Dr. Bussman reports that an added benefit of the intraoral camera is the way it inspires children to become more interested in their dental care. "Kids are much more relaxed about a procedure when they can see images of the treatment area first and get to take home pictures of their mouth to show family and friends."

[] Why is Oral Health Important for Women?

Women's oral health depends on their different stages of life. For many women, these changes are directly related to surges in sex-hormone levels, such as in puberty, menstruation, pregnancy, lactation and menopause. Women are also more likely to be diagnosed with TMJ, myofascial pain, eating disorders and Sjögren's syndrome (which causes dry mouth).


What types of conditions will my dentist watch for?


As a woman, you need to adhere to good oral hygiene. Make sure to brush with fluoride toothpaste at least twice a day and after each meal when possible, and floss thoroughly each day. To help avoid problems, your dentist may request to see you more frequently during stages of your life when hormone levels are changing. 
Puberty: The surge in hormones that occurs during puberty may cause swollen gums, especially during menstruation. Mouth sores also can develop. Girls may experience sensitive gums that react more to irritants.

Oral contraceptives: Oral contraceptives mimic pregnancy because they contain progesterone or estrogen. Therefore gingivitis may occur with long-term use. Women who use birth control pills are twice as likely to develop dry socket (a complication of tooth extraction) and should consult their dentist before scheduling major dental procedures. 
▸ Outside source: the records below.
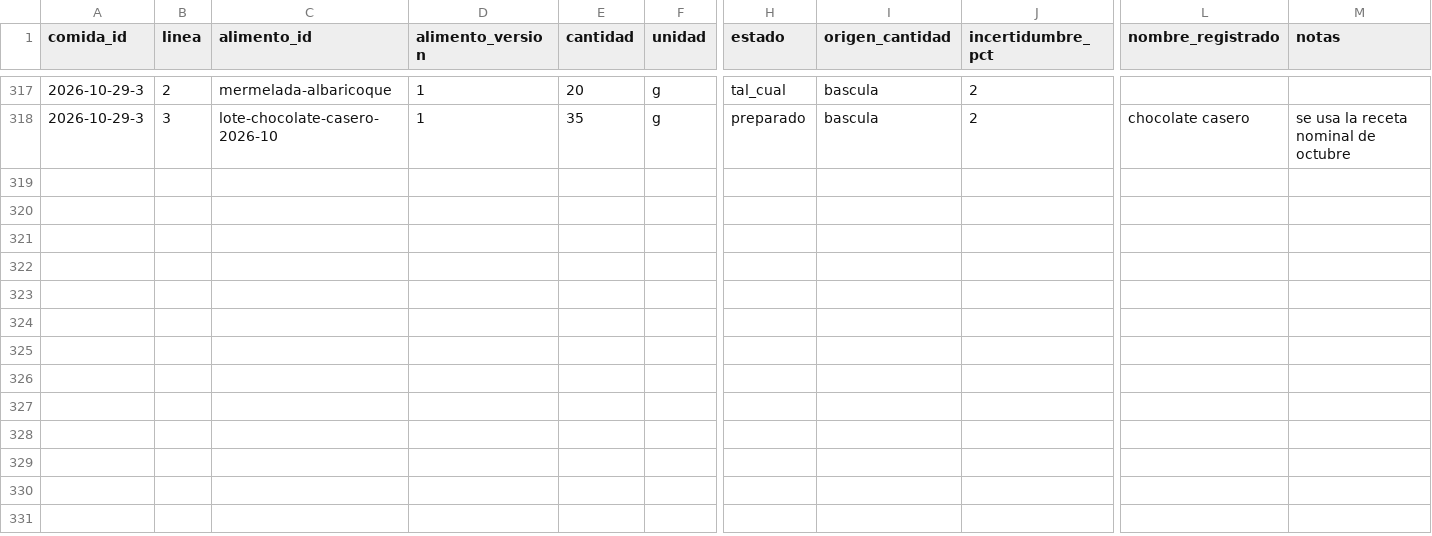
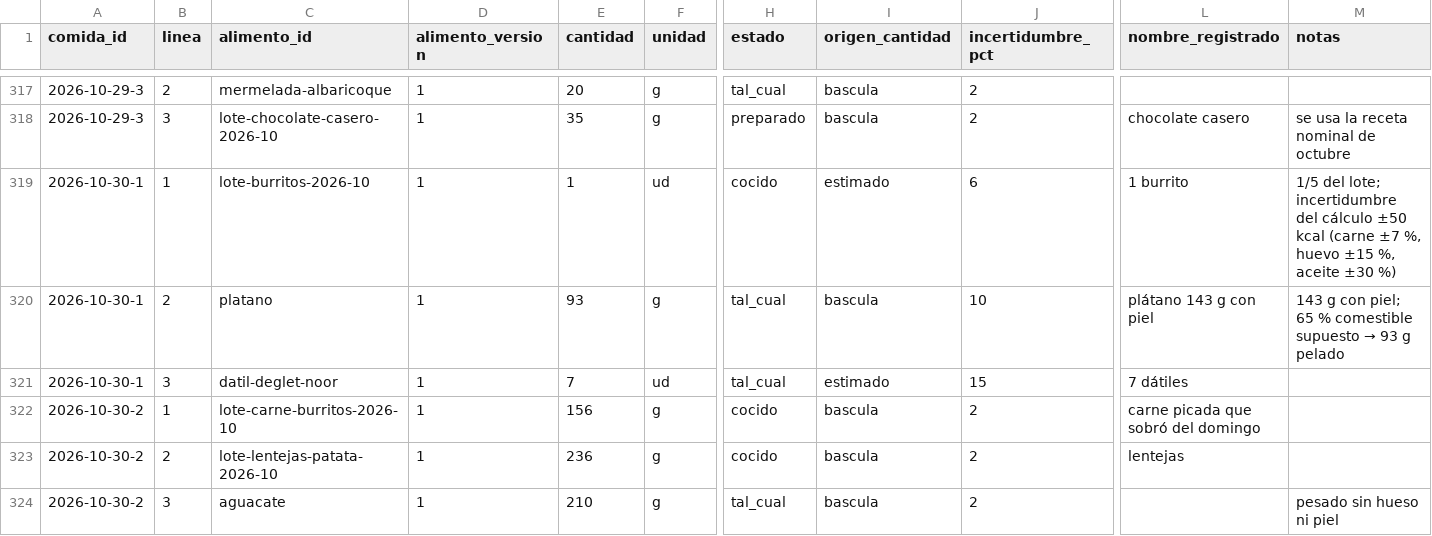
Before and after one commit to DreiSup/salud, a CSV file: datos/comida_items.csv, drawn as a sheet; only a part is shown, gaps mark what is left out; rows hold the shown columns only; the diff names each change by its address in the sheet, - before the commit and + after, or states it on an @@ line.

```diff
--- a/datos/comida_items.csv
+++ b/datos/comida_items.csv
+row 319: 2026-10-30-1 | 1 | lote-burritos-2026-10 | 1 | 1 | ud | cocido | estimado | 6 | 1 burrito | 1/5 del lote; incertidumbre del cálculo ±50 kcal (carne ±7 %, huevo ±15 %, aceite ±30 %)
+row 320: 2026-10-30-1 | 2 | platano | 1 | 93 | g | tal_cual | bascula | 10 | plátano 143 g con piel | 143 g con piel; 65 % comestible supuesto → 93 g pelado
+row 321: 2026-10-30-1 | 3 | datil-deglet-noor | 1 | 7 | ud | tal_cual | estimado | 15 | 7 dátiles
+row 322: 2026-10-30-2 | 1 | lote-carne-burritos-2026-10 | 1 | 156 | g | cocido | bascula | 2 | carne picada que sobró del domingo
+row 323: 2026-10-30-2 | 2 | lote-lentejas-patata-2026-10 | 1 | 236 | g | cocido | bascula | 2 | lentejas
+row 324: 2026-10-30-2 | 3 | aguacate | 1 | 210 | g | tal_cual | bascula | 2 |  | pesado sin hueso ni piel
```
Also changed, not shown: datos/alimentos.csv, datos/comidas.csv, 3 other files.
Pregnancy: Pregnant women have a risk for increased inflammation of the gums because of the surge in estrogen and progesterone. If irritating plaque isn't removed, it can cause gingivitis – red, swollen, tender gums that are more likely to bleed. In some cases, large lumps called pregnancy tumors – inflammatory, non-cancerous growths that develop when swollen gums react strongly to irritants. Usually these tumors shrink soon after the pregnancy is over. Women with periodontal disease may be at risk for preterm, low–birth-weight babies. If a women experiences morning sickness, it is important to neutralize the acid caused by vomiting, which causes tooth erosion. Patients can use a paste made of baking soda and water, rubbing it on the teeth. After 30 seconds, rinse off the paste, then brush and floss. If this is not possible, rinse with water.

Menopause: During menopause, some women can experience dry mouth, a burning sensation and changes in taste. Gums can become sore and sensitive.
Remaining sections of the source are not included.